Our method of engineering centromeres to induce genome elimination is a novel approach for producing haploid plants. Haploids are produced through seed in Arabidopsis (removing the need for tissue culture) and are easily converted into fertile diploids. This method is immediately useful for studying natural variation in Arabidopsis. QTL (quantitative trait loci) mapping populations can now be easily constructed by any laboratory, encouraging investigators to study the most interesting accessions rather than working with preexisting recombinant inbred populations.
Because CENH3 is found in all eukaryotes, our haploid production method should theoretically work in any plant species. We are testing our method in tomato (which completely lacks a haploid production method) and in Brassica species related to cabbage and canola. These plants can be crossed with many wild relatives, allowing us to test the effect of parental centromere DNA differences on haploid production. We have also initiated a haploid production project in cassava and banana/plantain, two crops that lack breeding tools yet are crucial for food security in sub-Saharan Africa.
Clonal reproduction through seeds (apomixis) could revolutionize agriculture, by allowing farmers to propagate vigorous hybrid genotypes. In collaboration with Raphael Mercier (French National Institute for Agricultural Research/INRA) and Imran Siddiqi (Centre for Cell and Molecular Biology, India), we crossed mutants that produce clonal diploid gametes to a plant with altered CENH3 proteins. Loss of chromosomes from the cenh3 mutant yielded up to 35 percent of progeny that were clones of their parent, showing that genome elimination can produce seeds from clonal gametes. This proof-of-principle experiment still required a cross between two mutants. We are working to create a clonal reproduction system in a self-fertilizing plant. In principle, apomixis can now be engineered by manipulating just four conserved genes.
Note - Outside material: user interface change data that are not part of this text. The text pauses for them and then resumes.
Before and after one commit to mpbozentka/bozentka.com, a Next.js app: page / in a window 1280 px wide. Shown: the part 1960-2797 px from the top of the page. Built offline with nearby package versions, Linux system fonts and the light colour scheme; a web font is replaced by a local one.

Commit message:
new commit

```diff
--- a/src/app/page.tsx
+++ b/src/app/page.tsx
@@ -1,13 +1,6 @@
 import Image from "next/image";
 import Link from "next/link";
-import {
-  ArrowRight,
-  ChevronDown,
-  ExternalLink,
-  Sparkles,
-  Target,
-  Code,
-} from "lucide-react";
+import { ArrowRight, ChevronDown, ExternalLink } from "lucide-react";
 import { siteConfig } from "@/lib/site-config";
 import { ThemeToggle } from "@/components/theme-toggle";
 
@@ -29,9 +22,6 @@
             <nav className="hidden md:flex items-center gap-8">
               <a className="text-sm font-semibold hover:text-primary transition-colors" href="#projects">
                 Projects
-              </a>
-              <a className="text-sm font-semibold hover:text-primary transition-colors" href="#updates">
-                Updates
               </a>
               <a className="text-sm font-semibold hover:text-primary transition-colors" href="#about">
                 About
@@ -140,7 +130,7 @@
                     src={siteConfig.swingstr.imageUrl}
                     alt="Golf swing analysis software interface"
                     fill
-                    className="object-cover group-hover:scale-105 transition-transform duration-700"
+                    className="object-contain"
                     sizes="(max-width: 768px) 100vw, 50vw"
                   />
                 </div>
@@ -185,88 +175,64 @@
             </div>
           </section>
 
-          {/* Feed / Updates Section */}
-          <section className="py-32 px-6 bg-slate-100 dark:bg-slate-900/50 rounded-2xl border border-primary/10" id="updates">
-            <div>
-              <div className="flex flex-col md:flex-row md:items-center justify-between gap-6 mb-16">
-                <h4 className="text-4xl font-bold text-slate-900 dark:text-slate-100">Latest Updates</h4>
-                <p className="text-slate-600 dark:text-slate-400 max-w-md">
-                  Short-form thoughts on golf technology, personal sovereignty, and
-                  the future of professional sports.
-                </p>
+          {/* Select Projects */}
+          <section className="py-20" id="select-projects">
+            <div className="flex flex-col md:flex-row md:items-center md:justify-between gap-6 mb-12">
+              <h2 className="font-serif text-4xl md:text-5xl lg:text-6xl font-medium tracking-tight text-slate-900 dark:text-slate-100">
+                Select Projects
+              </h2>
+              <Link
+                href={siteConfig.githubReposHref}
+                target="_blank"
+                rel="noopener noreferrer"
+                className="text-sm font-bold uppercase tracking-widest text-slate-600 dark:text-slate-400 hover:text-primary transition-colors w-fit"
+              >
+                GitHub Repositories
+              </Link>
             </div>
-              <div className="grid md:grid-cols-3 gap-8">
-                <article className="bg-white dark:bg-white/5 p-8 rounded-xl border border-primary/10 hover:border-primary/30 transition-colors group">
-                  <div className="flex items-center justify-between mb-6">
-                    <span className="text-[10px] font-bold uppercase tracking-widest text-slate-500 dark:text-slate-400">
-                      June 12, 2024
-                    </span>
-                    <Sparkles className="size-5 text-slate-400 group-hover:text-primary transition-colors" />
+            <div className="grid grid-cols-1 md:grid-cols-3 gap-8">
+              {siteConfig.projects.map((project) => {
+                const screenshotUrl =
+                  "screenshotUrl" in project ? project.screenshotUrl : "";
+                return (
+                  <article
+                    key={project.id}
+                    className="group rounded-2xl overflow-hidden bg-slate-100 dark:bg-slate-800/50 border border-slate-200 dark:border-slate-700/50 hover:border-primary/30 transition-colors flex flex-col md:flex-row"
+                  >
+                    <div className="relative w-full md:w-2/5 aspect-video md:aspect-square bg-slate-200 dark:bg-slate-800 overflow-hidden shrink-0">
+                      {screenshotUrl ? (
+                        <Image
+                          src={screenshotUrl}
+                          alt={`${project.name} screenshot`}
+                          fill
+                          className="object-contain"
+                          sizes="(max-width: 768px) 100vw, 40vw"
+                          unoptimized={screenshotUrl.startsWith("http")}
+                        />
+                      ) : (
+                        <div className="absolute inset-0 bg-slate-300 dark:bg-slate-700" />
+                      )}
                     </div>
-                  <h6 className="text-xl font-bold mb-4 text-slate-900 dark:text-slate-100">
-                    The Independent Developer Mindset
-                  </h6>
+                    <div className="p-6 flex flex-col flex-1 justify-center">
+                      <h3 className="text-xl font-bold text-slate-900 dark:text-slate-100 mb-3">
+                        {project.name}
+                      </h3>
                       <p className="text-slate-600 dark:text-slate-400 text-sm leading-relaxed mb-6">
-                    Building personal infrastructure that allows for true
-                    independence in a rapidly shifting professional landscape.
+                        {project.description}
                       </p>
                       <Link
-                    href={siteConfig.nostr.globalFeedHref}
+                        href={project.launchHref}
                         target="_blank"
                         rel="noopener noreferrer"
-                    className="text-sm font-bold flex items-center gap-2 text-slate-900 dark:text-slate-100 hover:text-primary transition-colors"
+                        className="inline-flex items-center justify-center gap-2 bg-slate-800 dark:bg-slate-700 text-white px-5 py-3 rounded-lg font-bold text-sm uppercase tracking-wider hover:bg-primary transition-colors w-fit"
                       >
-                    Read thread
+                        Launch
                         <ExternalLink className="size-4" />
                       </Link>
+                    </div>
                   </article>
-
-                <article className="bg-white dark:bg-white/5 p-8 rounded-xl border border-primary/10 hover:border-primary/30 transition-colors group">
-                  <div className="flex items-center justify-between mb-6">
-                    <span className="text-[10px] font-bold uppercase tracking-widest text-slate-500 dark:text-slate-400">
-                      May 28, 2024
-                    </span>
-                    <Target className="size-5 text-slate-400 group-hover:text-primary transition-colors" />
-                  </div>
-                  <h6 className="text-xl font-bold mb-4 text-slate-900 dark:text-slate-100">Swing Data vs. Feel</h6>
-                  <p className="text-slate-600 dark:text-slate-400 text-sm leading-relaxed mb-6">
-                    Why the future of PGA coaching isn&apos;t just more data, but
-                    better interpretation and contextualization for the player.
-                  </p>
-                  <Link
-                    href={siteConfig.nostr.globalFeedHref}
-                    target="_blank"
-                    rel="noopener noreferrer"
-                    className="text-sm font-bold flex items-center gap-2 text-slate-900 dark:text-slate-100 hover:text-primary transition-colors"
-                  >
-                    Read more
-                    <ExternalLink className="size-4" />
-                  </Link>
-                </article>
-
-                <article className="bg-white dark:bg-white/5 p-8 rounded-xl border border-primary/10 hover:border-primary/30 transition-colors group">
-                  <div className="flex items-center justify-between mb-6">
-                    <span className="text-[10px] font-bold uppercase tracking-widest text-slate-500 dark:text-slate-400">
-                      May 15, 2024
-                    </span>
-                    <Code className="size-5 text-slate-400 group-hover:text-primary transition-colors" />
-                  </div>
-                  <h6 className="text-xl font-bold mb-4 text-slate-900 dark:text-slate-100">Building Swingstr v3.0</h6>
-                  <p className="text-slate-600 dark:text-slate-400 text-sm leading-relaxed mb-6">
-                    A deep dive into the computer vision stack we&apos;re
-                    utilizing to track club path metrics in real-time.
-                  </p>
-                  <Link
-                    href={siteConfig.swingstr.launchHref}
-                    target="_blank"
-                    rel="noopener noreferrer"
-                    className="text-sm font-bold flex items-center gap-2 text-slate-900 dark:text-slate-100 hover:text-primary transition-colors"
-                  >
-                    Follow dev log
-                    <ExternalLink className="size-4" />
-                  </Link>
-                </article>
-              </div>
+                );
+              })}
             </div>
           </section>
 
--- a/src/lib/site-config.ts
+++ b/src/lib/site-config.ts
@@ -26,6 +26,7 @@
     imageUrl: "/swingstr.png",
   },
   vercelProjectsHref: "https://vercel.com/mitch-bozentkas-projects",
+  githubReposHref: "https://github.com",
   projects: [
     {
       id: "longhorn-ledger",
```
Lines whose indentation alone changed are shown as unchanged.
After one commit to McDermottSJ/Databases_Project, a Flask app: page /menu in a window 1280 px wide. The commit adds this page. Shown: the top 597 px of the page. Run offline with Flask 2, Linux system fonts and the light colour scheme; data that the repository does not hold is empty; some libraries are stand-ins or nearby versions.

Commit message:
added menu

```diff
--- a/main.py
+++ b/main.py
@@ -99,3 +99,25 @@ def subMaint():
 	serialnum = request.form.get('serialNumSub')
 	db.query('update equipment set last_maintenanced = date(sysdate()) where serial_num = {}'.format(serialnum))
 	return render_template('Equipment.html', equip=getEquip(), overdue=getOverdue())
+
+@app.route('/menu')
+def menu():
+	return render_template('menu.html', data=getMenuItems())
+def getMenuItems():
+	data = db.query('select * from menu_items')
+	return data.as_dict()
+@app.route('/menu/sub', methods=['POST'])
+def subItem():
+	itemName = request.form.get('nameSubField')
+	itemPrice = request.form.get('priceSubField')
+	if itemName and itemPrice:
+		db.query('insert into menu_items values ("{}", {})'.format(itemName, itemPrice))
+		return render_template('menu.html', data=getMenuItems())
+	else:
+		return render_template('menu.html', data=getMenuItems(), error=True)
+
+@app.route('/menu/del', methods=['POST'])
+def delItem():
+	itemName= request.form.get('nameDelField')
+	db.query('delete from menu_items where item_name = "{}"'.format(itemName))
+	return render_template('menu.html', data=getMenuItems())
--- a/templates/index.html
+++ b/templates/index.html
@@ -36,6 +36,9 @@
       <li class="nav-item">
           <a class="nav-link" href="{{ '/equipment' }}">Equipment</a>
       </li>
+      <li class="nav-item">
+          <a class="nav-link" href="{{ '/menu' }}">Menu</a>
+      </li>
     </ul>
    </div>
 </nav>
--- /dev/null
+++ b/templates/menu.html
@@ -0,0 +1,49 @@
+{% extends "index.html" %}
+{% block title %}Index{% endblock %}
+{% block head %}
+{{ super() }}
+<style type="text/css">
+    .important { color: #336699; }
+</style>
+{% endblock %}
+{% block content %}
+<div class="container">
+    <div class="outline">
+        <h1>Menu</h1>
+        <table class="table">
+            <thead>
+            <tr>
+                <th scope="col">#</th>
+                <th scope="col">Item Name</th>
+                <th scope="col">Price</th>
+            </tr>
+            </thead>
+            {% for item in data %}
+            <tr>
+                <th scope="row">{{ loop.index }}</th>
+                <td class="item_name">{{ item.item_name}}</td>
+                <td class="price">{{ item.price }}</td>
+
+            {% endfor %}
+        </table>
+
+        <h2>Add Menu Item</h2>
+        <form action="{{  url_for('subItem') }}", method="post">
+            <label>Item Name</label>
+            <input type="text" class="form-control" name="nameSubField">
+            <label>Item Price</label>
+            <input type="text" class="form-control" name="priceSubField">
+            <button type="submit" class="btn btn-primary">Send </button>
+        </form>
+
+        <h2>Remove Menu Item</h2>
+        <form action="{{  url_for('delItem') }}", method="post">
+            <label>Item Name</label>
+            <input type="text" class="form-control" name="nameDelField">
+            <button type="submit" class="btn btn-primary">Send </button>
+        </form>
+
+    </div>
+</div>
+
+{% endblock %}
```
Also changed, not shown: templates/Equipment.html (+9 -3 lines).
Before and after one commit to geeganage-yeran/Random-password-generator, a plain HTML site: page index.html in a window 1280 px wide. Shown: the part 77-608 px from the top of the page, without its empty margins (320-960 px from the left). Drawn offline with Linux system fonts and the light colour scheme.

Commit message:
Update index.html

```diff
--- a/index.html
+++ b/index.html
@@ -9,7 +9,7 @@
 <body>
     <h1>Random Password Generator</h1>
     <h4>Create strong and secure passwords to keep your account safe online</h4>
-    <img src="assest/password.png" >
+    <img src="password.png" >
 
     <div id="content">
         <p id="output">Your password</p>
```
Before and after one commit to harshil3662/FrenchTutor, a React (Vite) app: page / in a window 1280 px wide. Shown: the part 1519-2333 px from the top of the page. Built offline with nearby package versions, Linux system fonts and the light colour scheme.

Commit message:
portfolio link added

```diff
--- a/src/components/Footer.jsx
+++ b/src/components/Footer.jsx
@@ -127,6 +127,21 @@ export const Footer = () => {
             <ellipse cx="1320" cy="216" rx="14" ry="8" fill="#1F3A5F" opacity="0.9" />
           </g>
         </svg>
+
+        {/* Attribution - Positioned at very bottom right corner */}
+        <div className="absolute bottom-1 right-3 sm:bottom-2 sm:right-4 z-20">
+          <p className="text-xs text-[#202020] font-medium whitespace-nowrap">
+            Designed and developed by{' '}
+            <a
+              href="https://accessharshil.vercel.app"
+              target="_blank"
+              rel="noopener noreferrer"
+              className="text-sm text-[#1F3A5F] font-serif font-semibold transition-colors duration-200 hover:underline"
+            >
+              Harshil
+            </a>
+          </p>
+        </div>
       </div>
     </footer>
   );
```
Grants from the National Science Foundation and the March of Dimes provided partial support for these projects.